Diocese of Winchester

Jill Garrett & Andrew Robinson on Journeying together; the purpose of the sessions focused on Strategic Priorities.

This is a live blog – apologies for any spelling mistakes and/or typos

Over the next few days a number of sessions thinking about strategy.  There will be overlap with what +Tom, +Tim and Jill say.

Understanding the practical nature of the “MIssional Journey” we are on together as one diocese – how would I live differently, how would my work be different, how would our communities be different.

Praying, listening to the Spirit and to others, discussing and agreeing the direction of our travel.

Practically planning how we will engage, commit to action and move forward as one diocese, including how you lead your communities:

  • To understand
  • Pray and wait on the Spirit
  • Engage and to commit to action in their communities

If the Bishop’s Staff Team just say accept these priorities, then you won’t engage, similarly it wouldn’t work in your local church and community.

The aim is then as one diocese we can live out the mission of Jesus in the 2nd decade of the 21st century.

John Stott: “We are called to double listening, listening to the Word and listening to the world.”  You know more about anyone else about your community, but we need to listen with the word of God.

David prayed to God for ordinary things: 2 Samuel 22:30: “With your help I can advance against a troop, with my God I can scale a wall.”  2 Samuel 22:37: “You broaden the path beneath me so that my ankles do not turn over.”  But before he does any of that “he enquired of the Lord saying, ‘Shall I go and attack these Philistines?’” (1 Samuel 23:2).  That is where we are as a Diocese, understanding where God wants us to go.

Luke 4:14-19 very clear priorities to Christ:

14 Jesus returned to Galilee in the power of the Spirit, and news about him spread through the whole countryside. 15 He was teaching in their synagogues, and everyone praised him.

16 He went to Nazareth, where he had been brought up, and on the Sabbath day he went into the synagogue, as was his custom.
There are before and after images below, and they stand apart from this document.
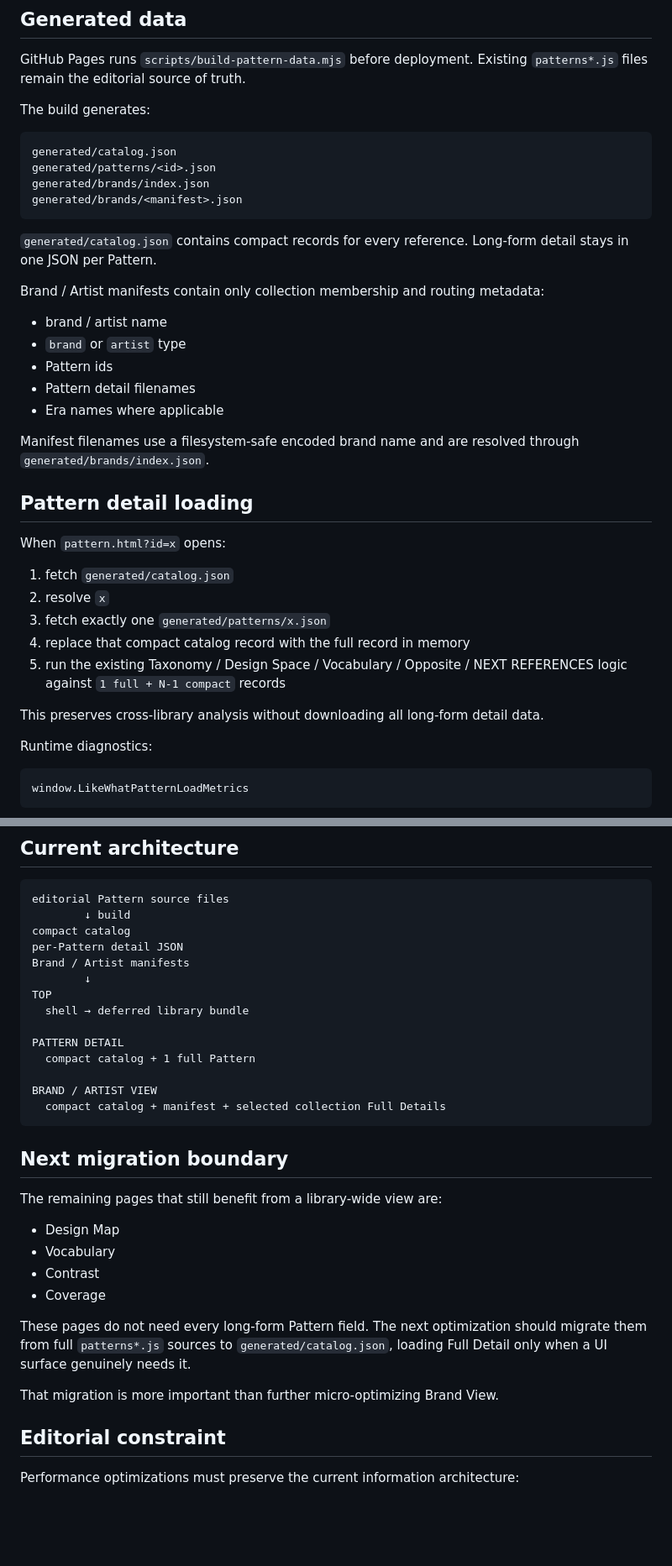
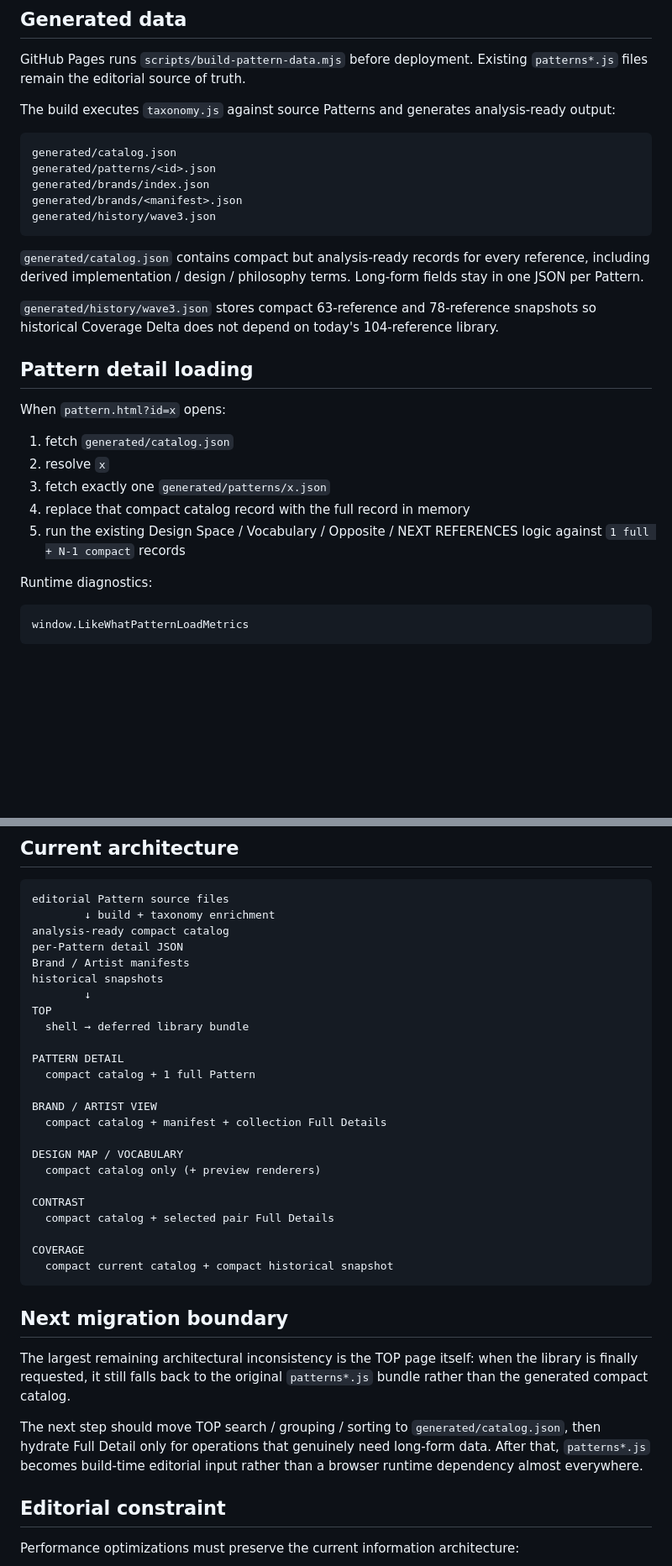
Before and after one commit to silovar-uk/likewhat, a Markdown page: PERFORMANCE.md, 2 parts joined by grey strips. Shown at 84% size. Rendered like a GitHub page; blank space fills up the shorter version.

````diff
--- a/PERFORMANCE.md
+++ b/PERFORMANCE.md
@@ -57,26 +57,19 @@ Full miniature UI previews are not rendered with the card DOM.
 
 GitHub Pages runs `scripts/build-pattern-data.mjs` before deployment. Existing `patterns*.js` files remain the editorial source of truth.
 
-The build generates:
+The build executes `taxonomy.js` against source Patterns and generates analysis-ready output:
 
 ```text
 generated/catalog.json
 generated/patterns/<id>.json
 generated/brands/index.json
 generated/brands/<manifest>.json
+generated/history/wave3.json
 ```
 
-`generated/catalog.json` contains compact records for every reference. Long-form detail stays in one JSON per Pattern.
+`generated/catalog.json` contains compact but analysis-ready records for every reference, including derived implementation / design / philosophy terms. Long-form fields stay in one JSON per Pattern.
 
-Brand / Artist manifests contain only collection membership and routing metadata:
-
-- brand / artist name
-- `brand` or `artist` type
-- Pattern ids
-- Pattern detail filenames
-- Era names where applicable
-
-Manifest filenames use a filesystem-safe encoded brand name and are resolved through `generated/brands/index.json`.
+`generated/history/wave3.json` stores compact 63-reference and 78-reference snapshots so historical Coverage Delta does not depend on today's 104-reference library.
 
 ## Pattern detail loading
 
@@ -86,9 +79,7 @@ When `pattern.html?id=x` opens:
 2. resolve `x`
 3. fetch exactly one `generated/patterns/x.json`
 4. replace that compact catalog record with the full record in memory
-5. run the existing Taxonomy / Design Space / Vocabulary / Opposite / NEXT REFERENCES logic against `1 full + N-1 compact` records
-
-This preserves cross-library analysis without downloading all long-form detail data.
+5. run the existing Design Space / Vocabulary / Opposite / NEXT REFERENCES logic against `1 full + N-1 compact` records
 
 Runtime diagnostics:
 
@@ -195,10 +224,11 @@ window.LikeWhatLoadMetrics
 
 ```text
 editorial Pattern source files
-        ↓ build
-compact catalog
+        ↓ build + taxonomy enrichment
+analysis-ready compact catalog
 per-Pattern detail JSON
 Brand / Artist manifests
+historical snapshots
         ↓
 TOP
   shell → deferred library bundle
@@ -207,21 +237,23 @@ PATTERN DETAIL
   compact catalog + 1 full Pattern
 
 BRAND / ARTIST VIEW
-  compact catalog + manifest + selected collection Full Details
+  compact catalog + manifest + collection Full Details
+
+DESIGN MAP / VOCABULARY
+  compact catalog only (+ preview renderers)
+
+CONTRAST
+  compact catalog + selected pair Full Details
+
+COVERAGE
+  compact current catalog + compact historical snapshot
 ```
 
 ## Next migration boundary
 
-The remaining pages that still benefit from a library-wide view are:
+The largest remaining architectural inconsistency is the TOP page itself: when the library is finally requested, it still falls back to the original `patterns*.js` bundle rather than the generated compact catalog.
 
-- Design Map
-- Vocabulary
-- Contrast
-- Coverage
-
-These pages do not need every long-form Pattern field. The next optimization should migrate them from full `patterns*.js` sources to `generated/catalog.json`, loading Full Detail only when a UI surface genuinely needs it.
-
-That migration is more important than further micro-optimizing Brand View.
+The next step should move TOP search / grouping / sorting to `generated/catalog.json`, then hydrate Full Detail only for operations that genuinely need long-form data. After that, `patterns*.js` becomes build-time editorial input rather than a browser runtime dependency almost everywhere.
 
 ## Editorial constraint
 
````
Also changed, not shown: other parts of PERFORMANCE.md (+58 -20 lines).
He stood up to read, 17 and the scroll of the prophet Isaiah was handed to him. Unrolling it, he found the place where it is written:


“The Spirit of the Lord is on me,
because he has anointed me
to proclaim good news to the poor.
He has sent me to proclaim freedom for the prisoners
and recovery of sight for the blind,
to set the oppressed free,


to proclaim the year of the Lord’s favor.”


What does the Spirit say to you?  There has never been a Diocesan Conference before, and as The Message says “This is God’s year to act!” what is God saying to us this year.

The why and impact of strategy

VIsion is the future we long to see in the diocese and sets our destination as we journey together.  +Tim invites us to share the vision he has for the diocese.

When Jesus sent the 72 out he told them to shake the dust off their feet when they were not made welcome.

Strategy defines the route we will take to the destination as together we seek to “Live the Mission of Jesus.”

Strategy enables us to give clear priorities, to direct resources, to ensure the vision thrives in our own communities, in the diocese and more widely, this is good stewardship.

As synod you are responsible for setting the vision.

Establish strategic direction

The Bishop and Staff Team enable leadership to move forward as one body but it cannot be top down.  You are called to listen to the Spirit about what it means to live out the mission of Jesus in communities throughout the diocese, so that you can decide the priorities.

To engage, equip and motivate, churches and communities equally need to sit and prayer and discuss together the strategy for this missional journey.


  • Listen to the spirit about the areas of diocesan focus
  • Share 4 strategic priorities the Bishop Staff Team have considered and look at how these align to the priorities you have identified.
  • Look at how those two streams sit together and move forward together.

What is the Spirit of God saying to you about where the diocese should focus effort as we seek to live out God’s mission as a diocese.

Married to the amazing Sarah and raising Jakey, Daniel, Amelia, Josh & Jonah in our blended family. Passionate for Jesus, social work & sport.

2 thoughts on “4thought.tv feature Revd David Patterson atheist Church of England vicar”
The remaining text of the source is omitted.